Fox Lake Country Club incorporates the village of Fox Lake's rolling terrain into a vibrant 18-hole, par 72 golf course. The family-owned facility was originally built in 1925 and redesigned in 1973, when golf officials finally invented holes so players had something to aim at. Today, three sets of tees stretch the course from 5,200 yards at its shortest to 6,400 yards at its longest. The 18th hole is especially memorable, since it's the only one on the course to eclipse 500 yards. After sinking that final par five, golfers can get more work in at an on-site practice facility on their own or with feedback during lessons from the club's PGA pro.
Bristol Oaks Golf Club opened in 1964. That same year, Gary Player set a course record that stands to this day. Though it's probably impossible to match one of the game's greatest players shot-for-shot, golfers can still give it their best while working around the 18-hole, par 72 course. Along the way, they'll encounter fairways lined with mature trees, as well as water hazards that come into play on three holes. Away from the course, golfers can also get some practice in on a large chipping area, a putting green, and a driving range outfitted with lights in case anyone puts out the sun with an errant shot.
Course at a Glance * 18-hole, par 72 course * Total of 6,431 yards from the tips * Four tees per hole * Scorecard

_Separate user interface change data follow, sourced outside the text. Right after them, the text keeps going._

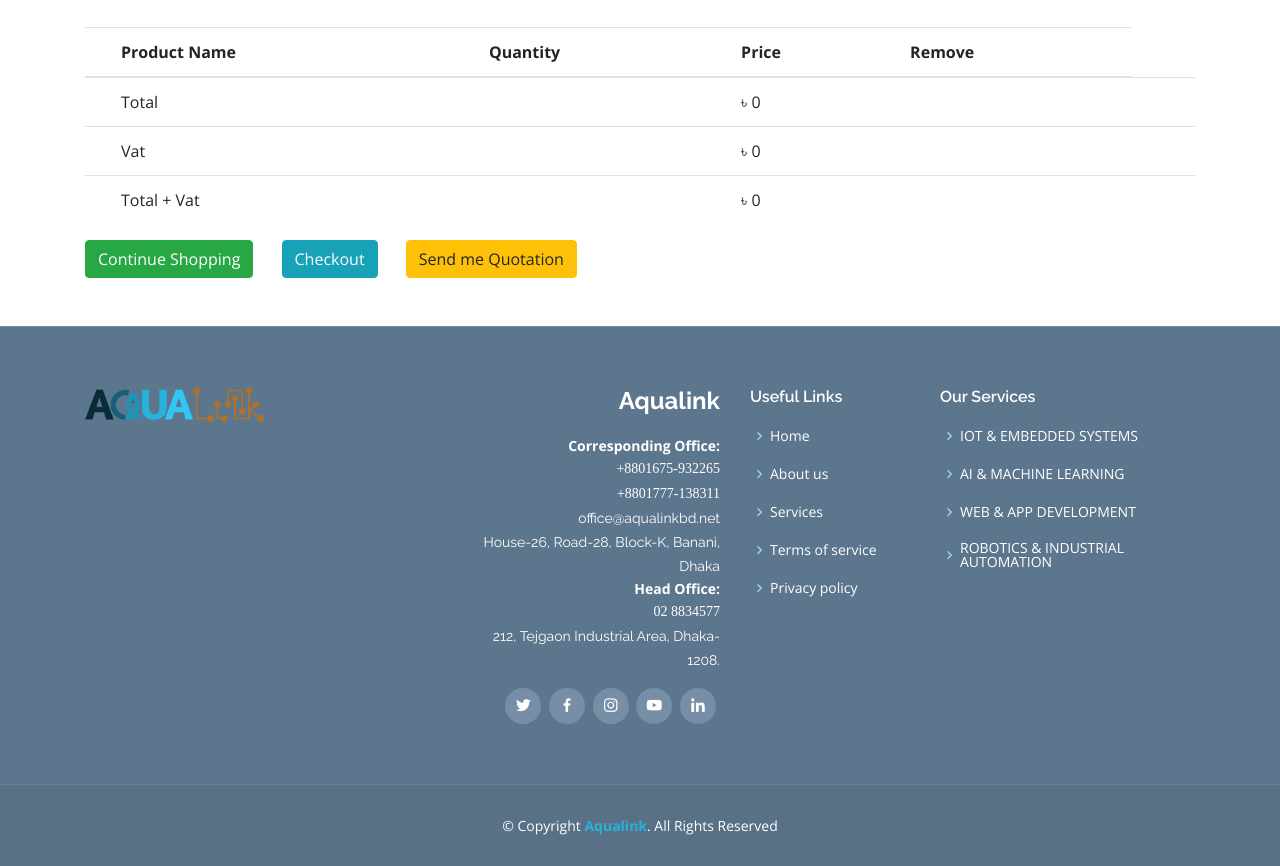
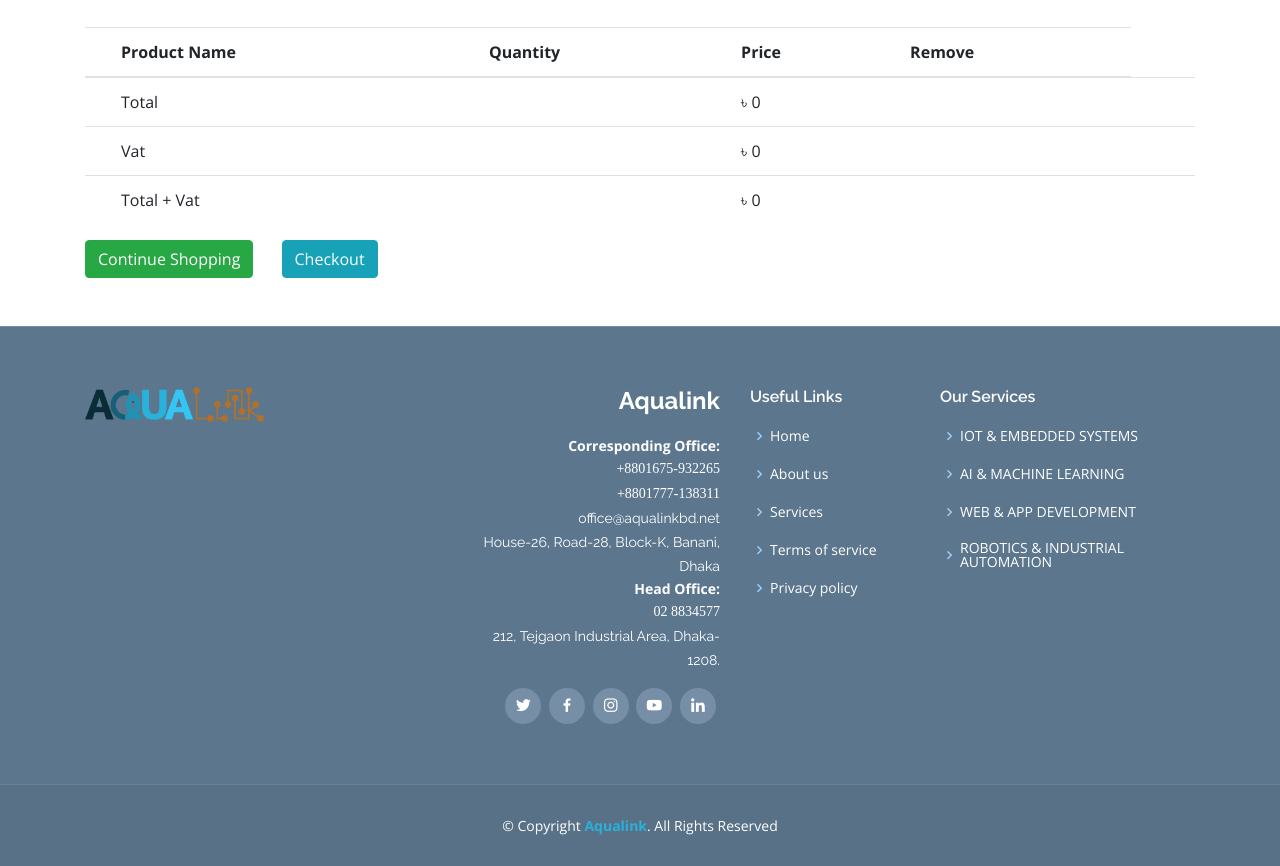
Before and after one commit to AAKON/aqualink4, a Django app: page /shop/cart/ in a window 1280 px wide. Shown: the part 268-1134 px from the top of the page. Run offline with Django 3.2, Linux system fonts and the light colour scheme; data that the repository does not hold is empty; some libraries are stand-ins or nearby versions.

Commit message:
fixing pdf problem

```diff
--- a/shop/templates/shop/cart.html
+++ b/shop/templates/shop/cart.html
@@ -64,7 +64,6 @@
     Checkout
   </button> -->
   <a class="btn btn-info mr-4" data-toggle="modal" data-target="#onlinePayment" href="#">Checkout</a>
-  <a  onclick="frm('/shop/quotation/')" class="btn btn-warning mr-4 quotation_btn" data-toggle="modal" data-target="#modalLoginForm" href="#">Send me Quotation</a>
 
   <!-- <li style="align:center" class="dropdown-menu" aria-labelledby="dropdownMenuButton">
     <ul><a class="btn btn-info mr-4" data-toggle="modal" data-target="#onlinePayment" href="#">Online Payment</a></ul>
@@ -78,7 +77,7 @@
   <div  class="modal-content ">
     <div class="modal-header">
 
-          <a onclick="frm('/shop/order/')" href="" class="btn btn-info" data-toggle="modal" data-target="#modalLoginForm">Cash On Delivery</a>
+          <a onclick="frm()" href="" class="btn btn-info" data-toggle="modal" data-target="#modalLoginForm">Cash On Delivery</a>
 
           <a class="btn btn-info" disabled >Online Payment</a>
 
@@ -87,13 +86,6 @@
 </div>
 </div>
 </div>
-
-
-
-
-
-
-
 <div class="modal fade" id="modalLoginForm" tabindex="-1" role="dialog" aria-labelledby="myModalLabel"
   aria-hidden="true">
   <div class="modal-dialog" role="document">
@@ -104,7 +96,7 @@
           <span aria-hidden="true">&times;</span>
         </button>
       </div>
-      <form method="post" action="/shop/order/" id="user_form" class="user_form">
+      <form method="post" action="/shop/order/" class="user_form">
         {% csrf_token %}
       <div class="modal-body mx-3">
 
@@ -155,7 +147,6 @@
 
 
 
-
 <script type="text/javascript">
 
 var sum = 0;
@@ -186,8 +177,7 @@
   var total_vat = Math.round(sum*.15)+sum;
   document.getElementById('vatntotalall').innerHTML = '&#2547; '+ total_vat;
 }
-function frm(action){
-  document.getElementById("user_form").action = action
+function frm(){
   var quantity = [];
   $('.quantity').each(function(){
      quantity.push(parseInt(this.value));
--- a/shop/urls.py
+++ b/shop/urls.py
@@ -13,8 +13,7 @@
     path('add_to_cart/<int:pk>',views.add_to_cart,name='add_to_cart'),
     path('remove_from_cart/<int:pk>',views.remove_from_cart,name='remove_from_cart'),
     path('cart/',views.cart,name = 'cart'),
-    path('order/',views.order,name = 'order'),
-    path('quotation/',views.quotation,name = 'quotation')
+    path('order/',views.order,name = 'order')
 
 
 ]
--- a/shop/views.py
+++ b/shop/views.py
@@ -151,7 +151,6 @@
             'customer_email' : request.POST['email'],
         }
 #this one using shop/utils.py file to genarate pdf
-
     pdf = render_to_pdf('pdf/invoice.html', data)
 
 #for sending email to customer
@@ -175,53 +174,3 @@
 
     return HttpResponseRedirect(request.META.get('HTTP_REFERER'))
     # return HttpResponse(pdf.getvalue(), content_type='application/pdf')
-
-def quotation(request):
-    quantity = request.POST['quantity'].split(',')
-    pro = request.session['product']
-    total_price = request.POST['total_price']
-    vat = request.POST['vat']
-    vat_total = request.POST['vat_total']
-    products =Product.objects.filter(pk__in=pro)
-    price = Shop.objects.all()
-    em = request.POST['email']
-
-
-    data = {
-            'time': datetime.datetime.now(),
-            'products_cart': products,
-            'product_quantity': quantity,
-            'product_price': price,
-            'total_price' : total_price,
-            'vat' : vat,
-            'vat_total' : vat_total,
-            'customer_name'  :  request.POST['name'],
-            'customer_address' : request.POST['address'],
-            'customer_phone' : request.POST['phone'],
-            'customer_email' : request.POST['email'],
-        }
-#this one using shop/utils.py file to genarate pdf
-
-    pdf = render_to_pdf('pdf/quotation.html', data)
-
-#for sending email to customer
-    subject, from_email, to = 'Your quotation from Aqualink shop', 'website@aqualinkbd.xyz', em
-    text_content = 'Please check the attached file.'
-    # html_content = '<p>This is an <strong>important</strong> message.</p>'
-    msg = EmailMultiAlternatives(subject, text_content, from_email, [to])
-    msg.attach_alternative(pdf.getvalue(),'application/pdf')
-    msg.send()
-
-#for sending email to our end
-    subject, from_email, to = 'New cutomer quotation', 'website@aqualinkbd.xyz', 'website@aqualinkbd.xyz'
-    text_content = 'Please check the attached file.'
-    # html_content = '<p>This is an <strong>important</strong> message.</p>'
-    msg = EmailMultiAlternatives(subject, text_content, from_email, [to])
-    msg.attach_alternative(pdf.getvalue(),'application/pdf')
-    msg.send()
-
-#this one for message feedback
-    messages.info(request, "Please check your email for quotation,which you just submitted. Thank you !")
-
-    return HttpResponseRedirect(request.META.get('HTTP_REFERER'))
-    # return HttpResponse(pdf.getvalue(), content_type='application/pdf')
--- a/static/assets/css/style.css
+++ b/static/assets/css/style.css
@@ -1482,12 +1482,7 @@
   color: #9eccf4;
 }
 
-@media (max-width: 738px) {
-  .quotation_btn {
-    margin-top: 10px;
-
-  }
-}
+
 
 /* Paste this css to your style sheet file or under head tag */
 /* This only works with JavaScript,
--- a/templates/pdf/invoice.html
+++ b/templates/pdf/invoice.html
@@ -64,7 +64,7 @@
 			<tr>
 				<td></td>
 				<td></td>
-				<td><b>Vat:</b></td>
+				<td><b>Total:</b></td>
 				<td>tk {{vat}}</td>
 			</tr>
 			<tr>
```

Bittersweet Golf Club’s 18-hole course winds through mature hardwoods and the brambly grasses of native wetlands, supporting the ecosystem that continues to thrive around the former bird sanctuary. Recent renovations have made the Bittersweet course more playable, a personality shift that earned it the Daily Herald’s 2010 Readers' Choice Award as well as several dates with a local soccer field. The course still retains many of its score-mangling qualities, as evidenced by the presence of water hazards on all but one hole, including two ponds that line the sides of the narrow fairway on the ninth hole, appropriately dubbed “Slim.” Bent-grass greens await clubbers at the opposite end of every tee, sporting a slick surface that can complicate even simple putts. To get golfers in shape for the demanding links, Bittersweet’s pro shop and staff of PGA instructors outfit clients with the skills, apparel, and divot-tool implants needed to hunt pins with confidence.
Sheltered within the picturesque expanse of the Lake County Forest Preserves, Countryside Golf Club gives players a choice between two courses that roll through scenic terrain certified as an Audubon Cooperative Sanctuary. Before taking to either course, golfers can tee off on the driving range, where 30 hitting stations are trimmed with natural turf and synthetic grass grown fresh each season from seedlings of recycled sneakers. The club’s Prairie course and Traditional course are each marked by unique terrain features and challenges. The Prairie course is the longer of the two and eschews trees for wispy shrubbery and open vistas. It demands both hearty drives and accurate approach shots to greens hugged by sand bunkers and unemployed yetis. Through slightly shorter, the Traditional course tasks players with striking precise tee shots from bentgrass tee boxes overlooking tree-lined fairways.